(Exercise objective)
Reproduce the listing that follows so that each line matches the original exactly.

(Data extract)
>>>

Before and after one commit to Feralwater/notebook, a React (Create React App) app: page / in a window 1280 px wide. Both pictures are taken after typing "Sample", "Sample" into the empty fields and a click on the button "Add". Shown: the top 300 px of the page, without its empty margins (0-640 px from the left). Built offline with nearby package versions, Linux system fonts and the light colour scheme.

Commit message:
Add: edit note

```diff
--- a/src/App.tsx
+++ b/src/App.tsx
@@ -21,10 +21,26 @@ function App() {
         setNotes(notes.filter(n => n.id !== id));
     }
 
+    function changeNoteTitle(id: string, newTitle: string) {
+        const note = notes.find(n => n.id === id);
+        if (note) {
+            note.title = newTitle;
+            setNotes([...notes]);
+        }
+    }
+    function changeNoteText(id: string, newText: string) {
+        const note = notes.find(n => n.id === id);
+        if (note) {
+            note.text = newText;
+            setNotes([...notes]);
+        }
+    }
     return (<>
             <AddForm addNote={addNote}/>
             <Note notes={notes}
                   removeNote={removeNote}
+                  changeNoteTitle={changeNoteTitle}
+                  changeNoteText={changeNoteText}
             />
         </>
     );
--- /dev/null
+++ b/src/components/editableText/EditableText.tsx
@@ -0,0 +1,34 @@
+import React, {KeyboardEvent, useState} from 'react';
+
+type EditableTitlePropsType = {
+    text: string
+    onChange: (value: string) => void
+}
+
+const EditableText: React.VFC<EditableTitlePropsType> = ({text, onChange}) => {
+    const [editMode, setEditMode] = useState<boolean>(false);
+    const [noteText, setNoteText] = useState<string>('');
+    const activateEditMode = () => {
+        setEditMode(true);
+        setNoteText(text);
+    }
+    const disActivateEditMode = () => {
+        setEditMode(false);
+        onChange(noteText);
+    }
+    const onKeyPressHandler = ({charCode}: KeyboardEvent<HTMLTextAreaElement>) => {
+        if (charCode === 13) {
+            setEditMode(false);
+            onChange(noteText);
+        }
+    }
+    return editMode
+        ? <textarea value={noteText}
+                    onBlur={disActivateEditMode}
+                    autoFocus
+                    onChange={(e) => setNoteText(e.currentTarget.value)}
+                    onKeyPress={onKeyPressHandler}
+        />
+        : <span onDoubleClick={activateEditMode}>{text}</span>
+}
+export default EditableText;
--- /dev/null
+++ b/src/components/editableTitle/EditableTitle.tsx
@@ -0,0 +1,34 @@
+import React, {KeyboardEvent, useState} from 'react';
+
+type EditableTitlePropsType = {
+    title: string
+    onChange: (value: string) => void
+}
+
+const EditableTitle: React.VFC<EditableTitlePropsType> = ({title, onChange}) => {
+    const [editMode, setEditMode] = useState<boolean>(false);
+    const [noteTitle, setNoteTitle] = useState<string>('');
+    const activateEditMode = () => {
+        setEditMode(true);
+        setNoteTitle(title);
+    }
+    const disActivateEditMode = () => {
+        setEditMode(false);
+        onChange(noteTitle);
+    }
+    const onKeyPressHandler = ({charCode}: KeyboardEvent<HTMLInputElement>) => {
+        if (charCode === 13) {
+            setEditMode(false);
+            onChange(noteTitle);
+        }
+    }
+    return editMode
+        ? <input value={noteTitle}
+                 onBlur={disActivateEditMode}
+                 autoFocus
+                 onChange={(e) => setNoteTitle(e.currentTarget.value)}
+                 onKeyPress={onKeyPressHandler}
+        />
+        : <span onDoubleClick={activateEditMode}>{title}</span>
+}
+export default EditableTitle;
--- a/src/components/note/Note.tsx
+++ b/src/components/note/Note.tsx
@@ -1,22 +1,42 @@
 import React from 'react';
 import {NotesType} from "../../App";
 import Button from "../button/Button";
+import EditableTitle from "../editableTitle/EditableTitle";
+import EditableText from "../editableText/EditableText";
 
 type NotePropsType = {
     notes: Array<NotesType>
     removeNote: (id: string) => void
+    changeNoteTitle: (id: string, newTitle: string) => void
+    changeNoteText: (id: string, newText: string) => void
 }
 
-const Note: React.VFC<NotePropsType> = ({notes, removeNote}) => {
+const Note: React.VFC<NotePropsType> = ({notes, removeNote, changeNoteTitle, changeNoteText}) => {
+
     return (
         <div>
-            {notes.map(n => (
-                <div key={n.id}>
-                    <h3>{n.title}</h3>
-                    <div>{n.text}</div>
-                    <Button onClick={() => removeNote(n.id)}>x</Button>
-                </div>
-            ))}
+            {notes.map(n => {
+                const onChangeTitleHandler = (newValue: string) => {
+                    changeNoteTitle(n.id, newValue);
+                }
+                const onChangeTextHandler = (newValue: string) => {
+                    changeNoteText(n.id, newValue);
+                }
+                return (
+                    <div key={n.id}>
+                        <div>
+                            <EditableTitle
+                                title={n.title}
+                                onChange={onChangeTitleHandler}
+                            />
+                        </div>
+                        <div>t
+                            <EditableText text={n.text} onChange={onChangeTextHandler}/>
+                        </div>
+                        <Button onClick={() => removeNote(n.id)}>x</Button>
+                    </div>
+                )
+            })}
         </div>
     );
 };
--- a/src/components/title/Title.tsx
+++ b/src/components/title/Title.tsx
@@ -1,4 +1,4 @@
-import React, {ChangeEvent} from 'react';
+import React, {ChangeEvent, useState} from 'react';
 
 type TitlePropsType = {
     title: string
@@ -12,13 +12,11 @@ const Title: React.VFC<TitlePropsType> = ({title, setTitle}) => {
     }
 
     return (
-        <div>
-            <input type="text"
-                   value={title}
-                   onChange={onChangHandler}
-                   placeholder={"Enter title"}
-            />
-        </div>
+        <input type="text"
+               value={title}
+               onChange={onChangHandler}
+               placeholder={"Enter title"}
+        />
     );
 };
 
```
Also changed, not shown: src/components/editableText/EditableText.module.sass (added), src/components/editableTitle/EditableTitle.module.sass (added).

<<<

(Exercise response)
Before and after one commit to Feralwater/notebook, a React (Create React App) app: page / in a window 1280 px wide. Both pictures are taken after typing "Sample", "Sample" into the empty fields and a click on the button "Add". Shown: the top 300 px of the page, without its empty margins (0-640 px from the left). Built offline with nearby package versions, Linux system fonts and the light colour scheme.

Commit message:
Add: edit note

```diff
--- a/src/App.tsx
+++ b/src/App.tsx
@@ -21,10 +21,26 @@ function App() {
         setNotes(notes.filter(n => n.id !== id));
     }
 
+    function changeNoteTitle(id: string, newTitle: string) {
+        const note = notes.find(n => n.id === id);
+        if (note) {
+            note.title = newTitle;
+            setNotes([...notes]);
+        }
+    }
+    function changeNoteText(id: string, newText: string) {
+        const note = notes.find(n => n.id === id);
+        if (note) {
+            note.text = newText;
+            setNotes([...notes]);
+        }
+    }
     return (<>
             <AddForm addNote={addNote}/>
             <Note notes={notes}
                   removeNote={removeNote}
+                  changeNoteTitle={changeNoteTitle}
+                  changeNoteText={changeNoteText}
             />
         </>
     );
--- /dev/null
+++ b/src/components/editableText/EditableText.tsx
@@ -0,0 +1,34 @@
+import React, {KeyboardEvent, useState} from 'react';
+
+type EditableTitlePropsType = {
+    text: string
+    onChange: (value: string) => void
+}
+
+const EditableText: React.VFC<EditableTitlePropsType> = ({text, onChange}) => {
+    const [editMode, setEditMode] = useState<boolean>(false);
+    const [noteText, setNoteText] = useState<string>('');
+    const activateEditMode = () => {
+        setEditMode(true);
+        setNoteText(text);
+    }
+    const disActivateEditMode = () => {
+        setEditMode(false);
+        onChange(noteText);
+    }
+    const onKeyPressHandler = ({charCode}: KeyboardEvent<HTMLTextAreaElement>) => {
+        if (charCode === 13) {
+            setEditMode(false);
+            onChange(noteText);
+        }
+    }
+    return editMode
+        ? <textarea value={noteText}
+                    onBlur={disActivateEditMode}
+                    autoFocus
+                    onChange={(e) => setNoteText(e.currentTarget.value)}
+                    onKeyPress={onKeyPressHandler}
+        />
+        : <span onDoubleClick={activateEditMode}>{text}</span>
+}
+export default EditableText;
--- /dev/null
+++ b/src/components/editableTitle/EditableTitle.tsx
@@ -0,0 +1,34 @@
+import React, {KeyboardEvent, useState} from 'react';
+
+type EditableTitlePropsType = {
+    title: string
+    onChange: (value: string) => void
+}
+
+const EditableTitle: React.VFC<EditableTitlePropsType> = ({title, onChange}) => {
+    const [editMode, setEditMode] = useState<boolean>(false);
+    const [noteTitle, setNoteTitle] = useState<string>('');
+    const activateEditMode = () => {
+        setEditMode(true);
+        setNoteTitle(title);
+    }
+    const disActivateEditMode = () => {
+        setEditMode(false);
+        onChange(noteTitle);
+    }
+    const onKeyPressHandler = ({charCode}: KeyboardEvent<HTMLInputElement>) => {
+        if (charCode === 13) {
+            setEditMode(false);
+            onChange(noteTitle);
+        }
+    }
+    return editMode
+        ? <input value={noteTitle}
+                 onBlur={disActivateEditMode}
+                 autoFocus
+                 onChange={(e) => setNoteTitle(e.currentTarget.value)}
+                 onKeyPress={onKeyPressHandler}
+        />
+        : <span onDoubleClick={activateEditMode}>{title}</span>
+}
+export default EditableTitle;
--- a/src/components/note/Note.tsx
+++ b/src/components/note/Note.tsx
@@ -1,22 +1,42 @@
 import React from 'react';
 import {NotesType} from "../../App";
 import Button from "../button/Button";
+import EditableTitle from "../editableTitle/EditableTitle";
+import EditableText from "../editableText/EditableText";
 
 type NotePropsType = {
     notes: Array<NotesType>
     removeNote: (id: string) => void
+    changeNoteTitle: (id: string, newTitle: string) => void
+    changeNoteText: (id: string, newText: string) => void
 }
 
-const Note: React.VFC<NotePropsType> = ({notes, removeNote}) => {
+const Note: React.VFC<NotePropsType> = ({notes, removeNote, changeNoteTitle, changeNoteText}) => {
+
     return (
         <div>
-            {notes.map(n => (
-                <div key={n.id}>
-                    <h3>{n.title}</h3>
-                    <div>{n.text}</div>
-                    <Button onClick={() => removeNote(n.id)}>x</Button>
-                </div>
-            ))}
+            {notes.map(n => {
+                const onChangeTitleHandler = (newValue: string) => {
+                    changeNoteTitle(n.id, newValue);
+                }
+                const onChangeTextHandler = (newValue: string) => {
+                    changeNoteText(n.id, newValue);
+                }
+                return (
+                    <div key={n.id}>
+                        <div>
+                            <EditableTitle
+                                title={n.title}
+                                onChange={onChangeTitleHandler}
+                            />
+                        </div>
+                        <div>t
+                            <EditableText text={n.text} onChange={onChangeTextHandler}/>
+                        </div>
+                        <Button onClick={() => removeNote(n.id)}>x</Button>
+                    </div>
+                )
+            })}
         </div>
     );
 };
--- a/src/components/title/Title.tsx
+++ b/src/components/title/Title.tsx
@@ -1,4 +1,4 @@
-import React, {ChangeEvent} from 'react';
+import React, {ChangeEvent, useState} from 'react';
 
 type TitlePropsType = {
     title: string
@@ -12,13 +12,11 @@ const Title: React.VFC<TitlePropsType> = ({title, setTitle}) => {
     }
 
     return (
-        <div>
-            <input type="text"
-                   value={title}
-                   onChange={onChangHandler}
-                   placeholder={"Enter title"}
-            />
-        </div>
+        <input type="text"
+               value={title}
+               onChange={onChangHandler}
+               placeholder={"Enter title"}
+        />
     );
 };
 
```
Also changed, not shown: src/components/editableText/EditableText.module.sass (added), src/components/editableTitle/EditableTitle.module.sass (added).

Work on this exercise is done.